• Instructions for the task: From the entries below, gather each line containing the word "button".
___ Data for review ___
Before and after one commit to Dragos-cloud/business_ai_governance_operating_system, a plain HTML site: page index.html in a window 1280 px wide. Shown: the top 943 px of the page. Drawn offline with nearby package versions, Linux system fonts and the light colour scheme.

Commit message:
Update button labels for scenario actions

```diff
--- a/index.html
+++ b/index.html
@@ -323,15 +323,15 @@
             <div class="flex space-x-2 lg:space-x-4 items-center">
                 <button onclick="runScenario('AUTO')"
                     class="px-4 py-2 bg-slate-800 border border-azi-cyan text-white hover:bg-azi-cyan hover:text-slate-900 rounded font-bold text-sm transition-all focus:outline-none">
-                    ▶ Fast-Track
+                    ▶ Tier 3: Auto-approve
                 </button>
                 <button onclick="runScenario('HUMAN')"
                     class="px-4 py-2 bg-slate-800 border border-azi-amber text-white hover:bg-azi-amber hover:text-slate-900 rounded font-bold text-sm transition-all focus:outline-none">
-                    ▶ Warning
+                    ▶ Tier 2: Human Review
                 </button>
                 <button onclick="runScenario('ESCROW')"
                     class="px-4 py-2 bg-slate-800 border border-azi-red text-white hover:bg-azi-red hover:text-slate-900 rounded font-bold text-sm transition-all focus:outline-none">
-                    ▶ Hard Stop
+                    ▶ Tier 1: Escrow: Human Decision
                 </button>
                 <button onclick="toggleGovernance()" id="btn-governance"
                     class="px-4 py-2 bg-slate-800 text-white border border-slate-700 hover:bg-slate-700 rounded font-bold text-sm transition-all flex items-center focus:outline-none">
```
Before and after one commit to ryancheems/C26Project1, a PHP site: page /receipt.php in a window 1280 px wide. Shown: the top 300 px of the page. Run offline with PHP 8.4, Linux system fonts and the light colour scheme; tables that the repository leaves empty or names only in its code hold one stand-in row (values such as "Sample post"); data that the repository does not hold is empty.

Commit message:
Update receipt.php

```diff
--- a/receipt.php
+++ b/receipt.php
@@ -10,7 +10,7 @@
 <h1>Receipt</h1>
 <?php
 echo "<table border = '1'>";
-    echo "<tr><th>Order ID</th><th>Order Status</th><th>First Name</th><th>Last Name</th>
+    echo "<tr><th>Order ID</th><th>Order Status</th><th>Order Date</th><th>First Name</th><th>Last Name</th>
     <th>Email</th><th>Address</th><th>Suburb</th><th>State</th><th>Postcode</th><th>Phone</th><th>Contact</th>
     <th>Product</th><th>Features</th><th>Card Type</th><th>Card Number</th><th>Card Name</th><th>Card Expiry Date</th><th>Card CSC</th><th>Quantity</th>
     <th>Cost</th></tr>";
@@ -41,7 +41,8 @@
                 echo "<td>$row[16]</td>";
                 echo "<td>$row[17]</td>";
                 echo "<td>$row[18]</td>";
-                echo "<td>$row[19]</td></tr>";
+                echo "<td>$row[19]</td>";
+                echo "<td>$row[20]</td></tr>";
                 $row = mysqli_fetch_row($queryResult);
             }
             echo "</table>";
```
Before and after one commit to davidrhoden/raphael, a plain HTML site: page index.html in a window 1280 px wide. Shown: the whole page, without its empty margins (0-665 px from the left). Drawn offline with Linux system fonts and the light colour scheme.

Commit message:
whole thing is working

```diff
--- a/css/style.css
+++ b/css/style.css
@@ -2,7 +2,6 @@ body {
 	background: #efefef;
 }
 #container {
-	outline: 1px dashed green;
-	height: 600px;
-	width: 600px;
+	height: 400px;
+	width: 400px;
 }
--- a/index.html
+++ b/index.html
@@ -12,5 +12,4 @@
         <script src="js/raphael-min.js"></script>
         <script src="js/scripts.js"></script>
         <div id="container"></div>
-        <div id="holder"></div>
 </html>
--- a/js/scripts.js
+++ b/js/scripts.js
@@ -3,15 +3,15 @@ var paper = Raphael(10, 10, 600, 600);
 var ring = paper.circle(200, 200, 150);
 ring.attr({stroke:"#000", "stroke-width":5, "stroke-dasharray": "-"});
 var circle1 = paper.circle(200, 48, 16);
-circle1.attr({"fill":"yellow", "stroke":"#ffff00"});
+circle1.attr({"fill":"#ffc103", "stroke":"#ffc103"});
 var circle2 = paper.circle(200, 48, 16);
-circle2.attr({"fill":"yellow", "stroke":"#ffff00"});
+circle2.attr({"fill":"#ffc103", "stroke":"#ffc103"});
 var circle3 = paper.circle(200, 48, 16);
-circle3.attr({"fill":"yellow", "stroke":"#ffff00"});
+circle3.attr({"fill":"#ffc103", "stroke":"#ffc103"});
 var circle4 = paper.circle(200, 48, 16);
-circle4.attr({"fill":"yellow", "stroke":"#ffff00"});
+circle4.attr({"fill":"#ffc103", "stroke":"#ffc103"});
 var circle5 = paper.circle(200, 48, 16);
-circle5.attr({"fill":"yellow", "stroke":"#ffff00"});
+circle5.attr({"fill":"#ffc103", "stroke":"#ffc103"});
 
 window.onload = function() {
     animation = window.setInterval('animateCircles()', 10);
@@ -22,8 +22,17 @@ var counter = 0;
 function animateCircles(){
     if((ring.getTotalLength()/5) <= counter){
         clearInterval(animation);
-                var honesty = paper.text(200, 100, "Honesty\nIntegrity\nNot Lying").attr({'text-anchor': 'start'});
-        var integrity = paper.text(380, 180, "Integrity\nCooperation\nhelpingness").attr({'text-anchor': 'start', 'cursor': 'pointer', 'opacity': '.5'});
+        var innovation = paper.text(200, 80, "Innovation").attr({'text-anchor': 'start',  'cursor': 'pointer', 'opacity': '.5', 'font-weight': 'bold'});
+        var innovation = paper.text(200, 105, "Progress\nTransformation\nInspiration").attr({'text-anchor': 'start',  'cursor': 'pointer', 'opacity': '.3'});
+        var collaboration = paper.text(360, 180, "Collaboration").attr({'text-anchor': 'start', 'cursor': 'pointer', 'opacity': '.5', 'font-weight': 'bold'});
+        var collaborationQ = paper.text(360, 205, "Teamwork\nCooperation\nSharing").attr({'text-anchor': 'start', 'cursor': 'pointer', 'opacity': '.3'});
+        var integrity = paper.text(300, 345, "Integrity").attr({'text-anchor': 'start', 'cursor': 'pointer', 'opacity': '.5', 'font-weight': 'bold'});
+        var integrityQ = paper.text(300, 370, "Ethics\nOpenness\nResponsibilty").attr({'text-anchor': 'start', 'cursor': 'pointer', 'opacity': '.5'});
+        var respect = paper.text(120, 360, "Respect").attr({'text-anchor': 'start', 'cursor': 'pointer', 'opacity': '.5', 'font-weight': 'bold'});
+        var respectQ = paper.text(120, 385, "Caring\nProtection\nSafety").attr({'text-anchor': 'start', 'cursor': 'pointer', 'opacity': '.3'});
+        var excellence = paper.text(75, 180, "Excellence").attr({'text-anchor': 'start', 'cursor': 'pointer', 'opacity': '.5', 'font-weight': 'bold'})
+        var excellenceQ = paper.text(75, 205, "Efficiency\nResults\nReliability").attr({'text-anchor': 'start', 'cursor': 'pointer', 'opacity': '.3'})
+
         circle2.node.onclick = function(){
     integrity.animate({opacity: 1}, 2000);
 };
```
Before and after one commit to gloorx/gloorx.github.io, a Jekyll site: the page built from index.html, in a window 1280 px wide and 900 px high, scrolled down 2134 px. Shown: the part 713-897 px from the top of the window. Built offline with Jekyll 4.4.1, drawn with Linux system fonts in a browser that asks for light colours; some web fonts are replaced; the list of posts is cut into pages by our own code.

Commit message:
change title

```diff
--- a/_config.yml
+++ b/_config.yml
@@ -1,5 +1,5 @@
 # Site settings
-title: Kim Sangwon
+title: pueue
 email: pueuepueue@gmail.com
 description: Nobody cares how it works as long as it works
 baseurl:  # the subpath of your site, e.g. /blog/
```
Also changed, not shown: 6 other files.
___
• Problem solution:
Update button labels for scenario actions
                 <button onclick="runScenario('AUTO')"
                 </button>
                 <button onclick="runScenario('HUMAN')"
                 </button>
                 <button onclick="runScenario('ESCROW')"
                 </button>
                 <button onclick="toggleGovernance()" id="btn-governance"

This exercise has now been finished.